▸ **Data to examine**:
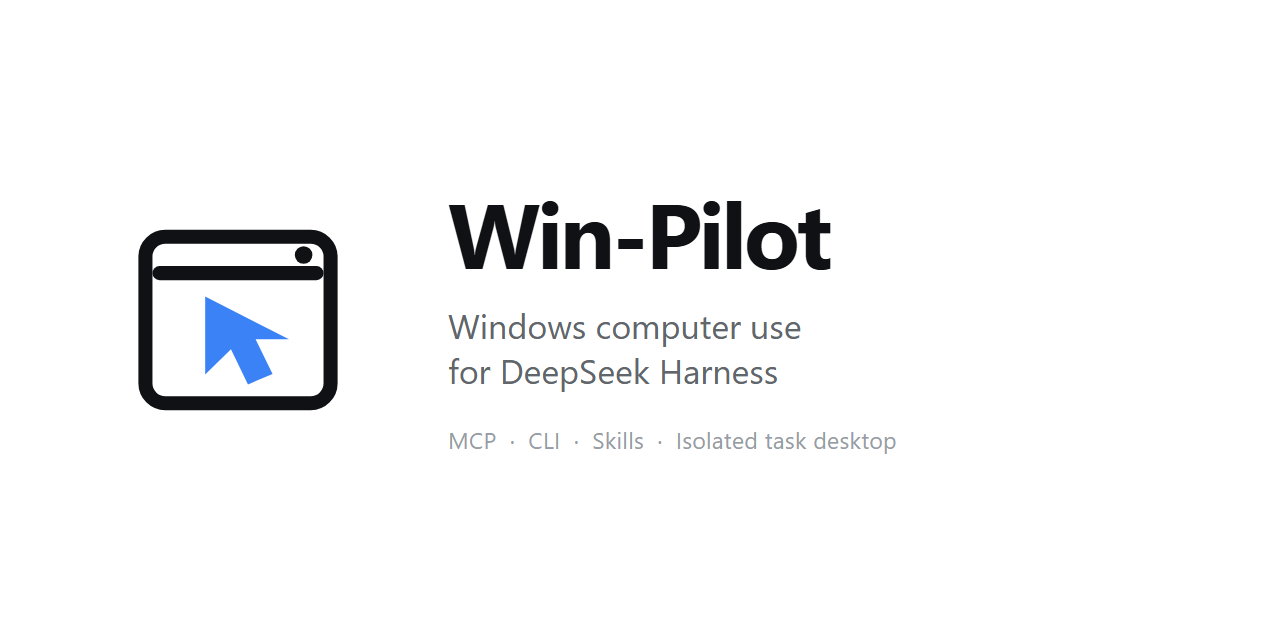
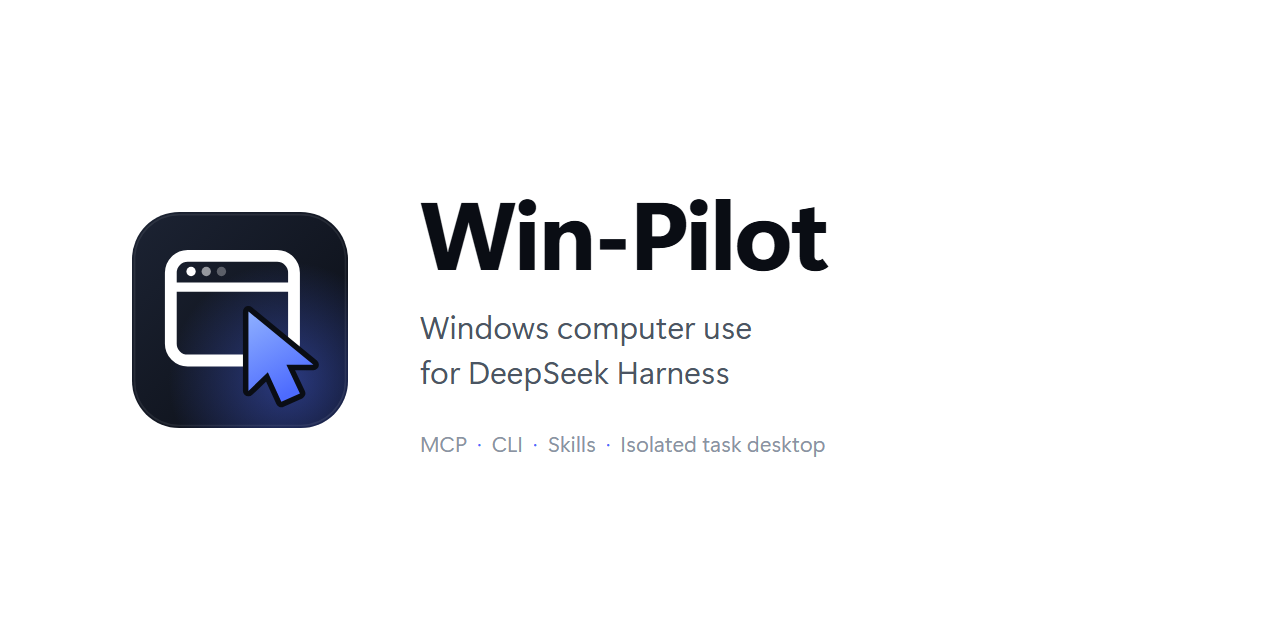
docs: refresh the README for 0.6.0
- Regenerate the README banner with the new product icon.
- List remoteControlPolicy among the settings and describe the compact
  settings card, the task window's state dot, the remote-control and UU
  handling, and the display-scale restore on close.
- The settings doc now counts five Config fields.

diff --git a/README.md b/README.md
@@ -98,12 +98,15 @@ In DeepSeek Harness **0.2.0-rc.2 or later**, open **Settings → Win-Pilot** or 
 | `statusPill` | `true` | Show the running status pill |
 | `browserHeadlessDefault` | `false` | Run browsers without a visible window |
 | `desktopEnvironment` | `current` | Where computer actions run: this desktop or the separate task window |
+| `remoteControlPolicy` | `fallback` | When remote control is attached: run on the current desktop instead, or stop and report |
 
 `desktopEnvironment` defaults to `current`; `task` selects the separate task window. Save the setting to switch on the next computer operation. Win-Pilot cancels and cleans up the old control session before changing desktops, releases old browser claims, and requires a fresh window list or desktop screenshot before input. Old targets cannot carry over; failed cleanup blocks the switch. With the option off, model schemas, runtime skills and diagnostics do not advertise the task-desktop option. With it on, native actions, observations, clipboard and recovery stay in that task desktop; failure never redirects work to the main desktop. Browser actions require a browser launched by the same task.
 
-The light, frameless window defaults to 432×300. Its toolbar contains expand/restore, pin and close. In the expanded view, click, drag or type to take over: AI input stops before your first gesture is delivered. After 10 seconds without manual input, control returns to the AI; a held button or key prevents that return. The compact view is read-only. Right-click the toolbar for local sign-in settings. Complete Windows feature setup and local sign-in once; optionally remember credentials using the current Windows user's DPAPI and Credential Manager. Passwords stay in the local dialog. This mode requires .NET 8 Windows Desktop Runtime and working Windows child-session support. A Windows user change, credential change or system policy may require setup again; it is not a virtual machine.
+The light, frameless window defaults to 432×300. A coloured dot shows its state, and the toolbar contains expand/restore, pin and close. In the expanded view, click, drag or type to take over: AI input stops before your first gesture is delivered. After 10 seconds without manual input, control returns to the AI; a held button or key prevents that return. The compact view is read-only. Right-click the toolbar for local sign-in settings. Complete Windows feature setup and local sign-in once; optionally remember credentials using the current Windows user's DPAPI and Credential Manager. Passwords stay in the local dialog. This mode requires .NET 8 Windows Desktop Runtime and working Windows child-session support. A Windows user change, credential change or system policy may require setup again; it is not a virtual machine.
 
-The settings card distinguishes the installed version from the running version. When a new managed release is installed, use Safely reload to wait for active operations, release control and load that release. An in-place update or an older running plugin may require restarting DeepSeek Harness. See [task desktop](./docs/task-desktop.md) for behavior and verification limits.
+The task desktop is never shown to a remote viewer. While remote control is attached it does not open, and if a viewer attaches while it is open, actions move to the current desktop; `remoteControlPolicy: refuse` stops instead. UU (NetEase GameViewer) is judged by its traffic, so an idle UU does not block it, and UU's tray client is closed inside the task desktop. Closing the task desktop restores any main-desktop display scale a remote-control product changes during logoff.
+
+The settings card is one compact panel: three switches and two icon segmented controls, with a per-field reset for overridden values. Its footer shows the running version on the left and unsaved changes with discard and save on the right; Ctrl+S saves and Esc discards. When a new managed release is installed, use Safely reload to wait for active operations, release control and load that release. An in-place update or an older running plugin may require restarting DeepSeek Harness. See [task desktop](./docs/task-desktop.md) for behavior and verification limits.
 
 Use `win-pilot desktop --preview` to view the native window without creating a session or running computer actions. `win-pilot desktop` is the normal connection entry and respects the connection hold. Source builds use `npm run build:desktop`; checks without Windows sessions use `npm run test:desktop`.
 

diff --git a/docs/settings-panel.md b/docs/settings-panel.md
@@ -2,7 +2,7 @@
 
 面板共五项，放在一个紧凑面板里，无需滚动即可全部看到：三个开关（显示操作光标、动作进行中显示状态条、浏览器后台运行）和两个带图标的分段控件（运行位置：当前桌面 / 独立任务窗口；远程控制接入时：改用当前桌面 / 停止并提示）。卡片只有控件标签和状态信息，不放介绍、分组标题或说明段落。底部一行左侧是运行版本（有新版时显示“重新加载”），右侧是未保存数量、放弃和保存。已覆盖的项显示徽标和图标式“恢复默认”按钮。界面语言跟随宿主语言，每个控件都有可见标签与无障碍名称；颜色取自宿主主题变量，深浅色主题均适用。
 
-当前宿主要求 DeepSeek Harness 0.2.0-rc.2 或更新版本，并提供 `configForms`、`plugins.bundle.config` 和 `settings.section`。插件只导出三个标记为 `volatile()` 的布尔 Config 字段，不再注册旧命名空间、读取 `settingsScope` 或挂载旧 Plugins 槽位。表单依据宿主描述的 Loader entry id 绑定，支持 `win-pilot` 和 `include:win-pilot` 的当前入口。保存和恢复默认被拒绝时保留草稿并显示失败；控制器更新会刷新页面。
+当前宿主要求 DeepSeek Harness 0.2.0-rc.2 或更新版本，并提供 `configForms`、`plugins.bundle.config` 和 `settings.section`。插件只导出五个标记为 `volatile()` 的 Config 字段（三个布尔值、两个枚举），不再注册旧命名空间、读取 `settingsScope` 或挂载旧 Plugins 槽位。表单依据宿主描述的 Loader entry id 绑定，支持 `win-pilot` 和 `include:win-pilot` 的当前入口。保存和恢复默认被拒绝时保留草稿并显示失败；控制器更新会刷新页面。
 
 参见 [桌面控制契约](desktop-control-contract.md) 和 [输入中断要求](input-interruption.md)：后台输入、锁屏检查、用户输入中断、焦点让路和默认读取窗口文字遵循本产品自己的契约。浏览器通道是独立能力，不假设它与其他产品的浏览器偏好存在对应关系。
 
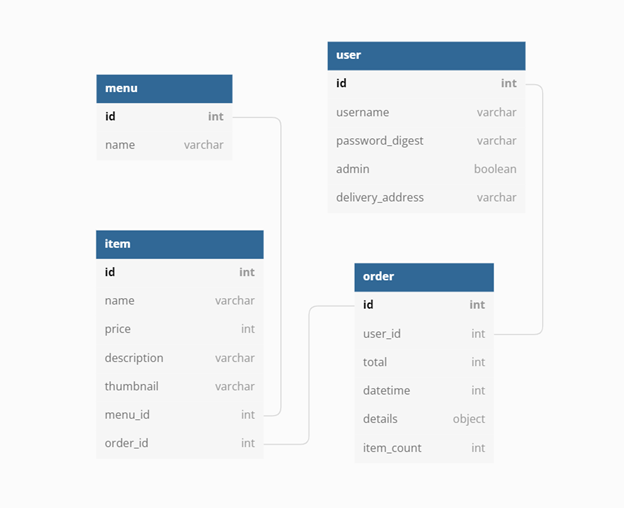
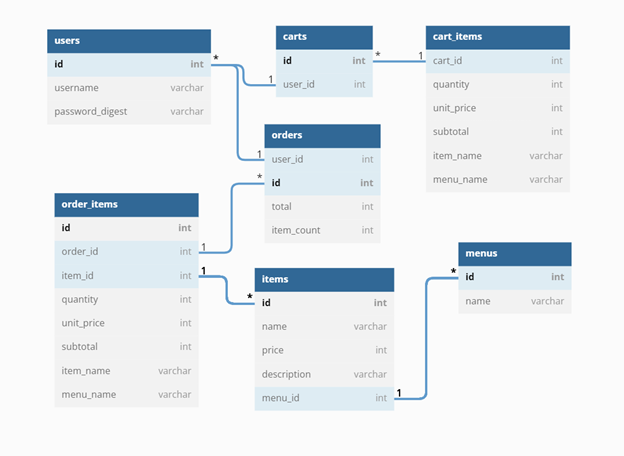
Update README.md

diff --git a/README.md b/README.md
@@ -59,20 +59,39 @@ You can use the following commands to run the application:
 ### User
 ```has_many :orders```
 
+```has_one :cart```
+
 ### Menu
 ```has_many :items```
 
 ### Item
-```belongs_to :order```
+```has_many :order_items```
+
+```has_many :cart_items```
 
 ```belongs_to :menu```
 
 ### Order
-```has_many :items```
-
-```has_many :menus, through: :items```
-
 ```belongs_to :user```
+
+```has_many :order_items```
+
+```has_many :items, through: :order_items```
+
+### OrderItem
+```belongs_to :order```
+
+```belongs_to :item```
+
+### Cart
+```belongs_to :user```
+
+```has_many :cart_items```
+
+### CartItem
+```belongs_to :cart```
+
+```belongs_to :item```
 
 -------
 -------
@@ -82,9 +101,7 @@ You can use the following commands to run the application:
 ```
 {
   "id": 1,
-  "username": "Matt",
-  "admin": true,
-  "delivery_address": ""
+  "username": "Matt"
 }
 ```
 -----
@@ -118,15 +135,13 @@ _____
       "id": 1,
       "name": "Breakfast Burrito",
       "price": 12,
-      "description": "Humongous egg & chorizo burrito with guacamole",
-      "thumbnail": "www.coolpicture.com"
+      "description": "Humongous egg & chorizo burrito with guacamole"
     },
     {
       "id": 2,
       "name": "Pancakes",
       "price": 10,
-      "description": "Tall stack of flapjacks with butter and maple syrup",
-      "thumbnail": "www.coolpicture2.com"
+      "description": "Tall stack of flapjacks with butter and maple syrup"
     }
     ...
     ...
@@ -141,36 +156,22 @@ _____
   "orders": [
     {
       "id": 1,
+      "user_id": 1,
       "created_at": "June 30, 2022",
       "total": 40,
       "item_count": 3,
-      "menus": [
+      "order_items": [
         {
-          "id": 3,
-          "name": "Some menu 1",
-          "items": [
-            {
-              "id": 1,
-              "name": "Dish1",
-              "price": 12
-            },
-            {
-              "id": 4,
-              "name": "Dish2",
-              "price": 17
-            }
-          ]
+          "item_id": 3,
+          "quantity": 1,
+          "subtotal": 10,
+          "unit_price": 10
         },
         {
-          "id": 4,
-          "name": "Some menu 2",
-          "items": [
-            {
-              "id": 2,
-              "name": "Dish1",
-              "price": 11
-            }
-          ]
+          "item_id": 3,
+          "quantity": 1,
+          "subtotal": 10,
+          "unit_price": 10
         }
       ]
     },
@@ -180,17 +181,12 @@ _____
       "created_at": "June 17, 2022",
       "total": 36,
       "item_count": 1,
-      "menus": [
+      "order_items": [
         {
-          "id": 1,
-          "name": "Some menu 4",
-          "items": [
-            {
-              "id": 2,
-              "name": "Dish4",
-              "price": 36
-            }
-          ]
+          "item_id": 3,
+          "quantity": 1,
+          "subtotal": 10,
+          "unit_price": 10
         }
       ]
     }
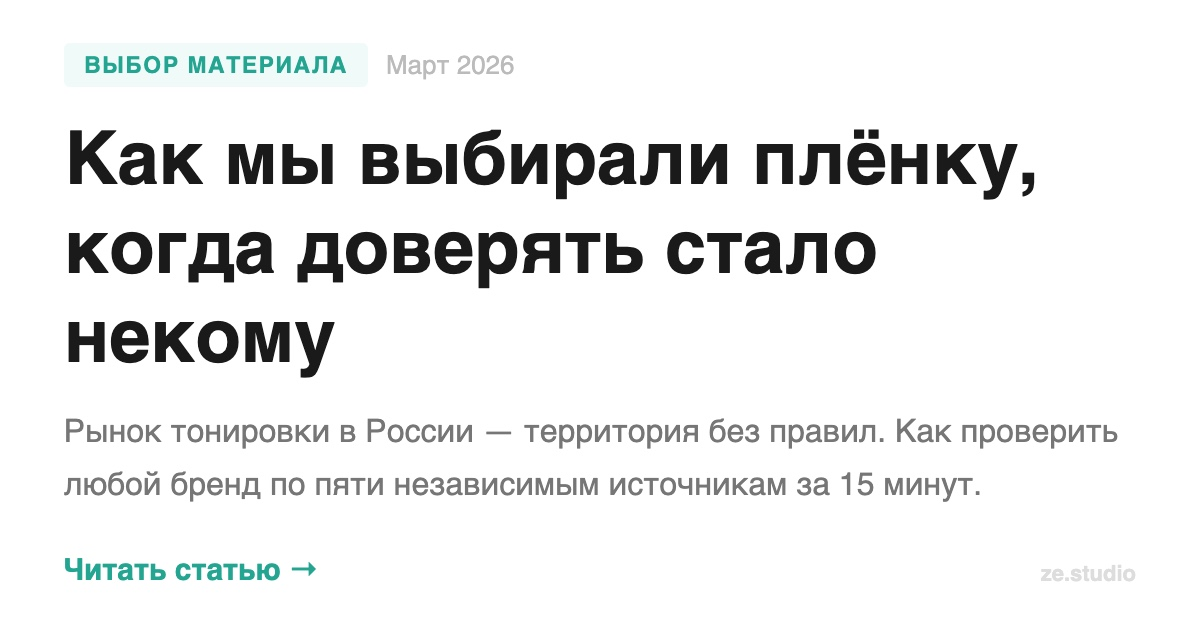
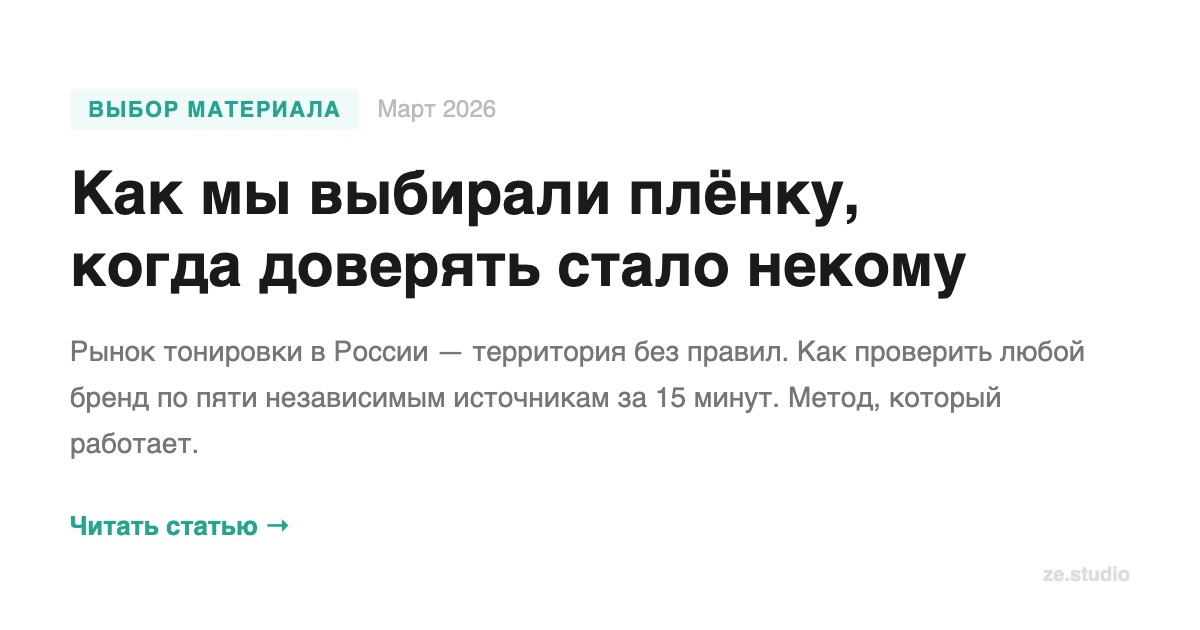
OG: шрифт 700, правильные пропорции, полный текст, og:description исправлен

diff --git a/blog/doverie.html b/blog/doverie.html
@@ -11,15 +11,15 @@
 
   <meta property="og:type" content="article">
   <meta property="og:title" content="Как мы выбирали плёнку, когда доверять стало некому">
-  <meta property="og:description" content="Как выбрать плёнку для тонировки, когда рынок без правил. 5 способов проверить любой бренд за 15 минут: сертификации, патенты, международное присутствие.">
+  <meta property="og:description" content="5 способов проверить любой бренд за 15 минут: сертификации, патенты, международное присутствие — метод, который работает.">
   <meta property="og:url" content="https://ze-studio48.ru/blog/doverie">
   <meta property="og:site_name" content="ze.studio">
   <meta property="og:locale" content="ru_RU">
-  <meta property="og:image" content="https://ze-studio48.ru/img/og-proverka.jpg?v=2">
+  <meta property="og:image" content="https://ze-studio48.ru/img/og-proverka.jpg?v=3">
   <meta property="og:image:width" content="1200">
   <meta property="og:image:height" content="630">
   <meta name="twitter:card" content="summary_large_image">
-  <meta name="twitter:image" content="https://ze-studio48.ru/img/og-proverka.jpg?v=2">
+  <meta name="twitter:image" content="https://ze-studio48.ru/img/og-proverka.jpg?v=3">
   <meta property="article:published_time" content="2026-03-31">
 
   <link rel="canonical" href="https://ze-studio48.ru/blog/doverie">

▸ **Problem to work on**: Print the data exactly, from its first line to the line containing "status pill |", both included. Omit the pictures.

▸ **Written response**:
docs: refresh the README for 0.6.0
- Regenerate the README banner with the new product icon.
- List remoteControlPolicy among the settings and describe the compact
  settings card, the task window's state dot, the remote-control and UU
  handling, and the display-scale restore on close.
- The settings doc now counts five Config fields.

diff --git a/README.md b/README.md
@@ -98,12 +98,15 @@ In DeepSeek Harness **0.2.0-rc.2 or later**, open **Settings → Win-Pilot** or 
 | `statusPill` | `true` | Show the running status pill |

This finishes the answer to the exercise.